Working from the entries below, count every line that includes the word "margin". Return the figure alone.

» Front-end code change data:
◆ ◆ ◆

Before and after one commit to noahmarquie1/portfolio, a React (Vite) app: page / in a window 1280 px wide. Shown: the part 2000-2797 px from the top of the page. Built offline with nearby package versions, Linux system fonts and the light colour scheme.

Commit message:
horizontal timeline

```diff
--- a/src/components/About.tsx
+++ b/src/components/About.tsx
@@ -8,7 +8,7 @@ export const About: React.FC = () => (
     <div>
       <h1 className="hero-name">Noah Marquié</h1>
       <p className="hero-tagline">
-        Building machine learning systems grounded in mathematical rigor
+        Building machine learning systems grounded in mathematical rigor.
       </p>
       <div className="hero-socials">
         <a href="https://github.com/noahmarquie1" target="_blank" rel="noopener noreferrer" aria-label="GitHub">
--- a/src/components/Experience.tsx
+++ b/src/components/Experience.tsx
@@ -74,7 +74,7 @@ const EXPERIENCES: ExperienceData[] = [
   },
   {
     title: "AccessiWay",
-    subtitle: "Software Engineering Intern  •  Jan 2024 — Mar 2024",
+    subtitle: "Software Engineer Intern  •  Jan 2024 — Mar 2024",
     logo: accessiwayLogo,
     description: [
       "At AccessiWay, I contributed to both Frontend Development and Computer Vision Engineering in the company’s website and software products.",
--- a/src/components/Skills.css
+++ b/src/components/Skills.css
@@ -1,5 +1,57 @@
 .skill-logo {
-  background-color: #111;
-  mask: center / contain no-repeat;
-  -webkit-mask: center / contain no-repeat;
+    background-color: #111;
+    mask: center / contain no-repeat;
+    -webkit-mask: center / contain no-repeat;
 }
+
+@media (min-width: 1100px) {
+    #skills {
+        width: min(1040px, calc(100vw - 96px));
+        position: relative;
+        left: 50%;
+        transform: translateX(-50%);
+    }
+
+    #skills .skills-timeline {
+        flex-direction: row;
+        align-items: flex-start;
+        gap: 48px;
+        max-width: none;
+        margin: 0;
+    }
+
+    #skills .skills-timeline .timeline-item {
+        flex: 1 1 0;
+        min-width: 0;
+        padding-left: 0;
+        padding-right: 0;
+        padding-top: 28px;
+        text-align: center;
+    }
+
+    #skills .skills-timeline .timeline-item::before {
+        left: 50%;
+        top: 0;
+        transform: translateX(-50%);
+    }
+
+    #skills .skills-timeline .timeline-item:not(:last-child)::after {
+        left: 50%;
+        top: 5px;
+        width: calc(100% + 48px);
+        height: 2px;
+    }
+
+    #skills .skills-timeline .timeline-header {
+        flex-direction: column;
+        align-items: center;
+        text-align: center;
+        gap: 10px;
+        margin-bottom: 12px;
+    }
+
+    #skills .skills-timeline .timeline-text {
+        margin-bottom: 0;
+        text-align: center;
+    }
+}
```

◆ ◆ ◆

» Exercise output: 3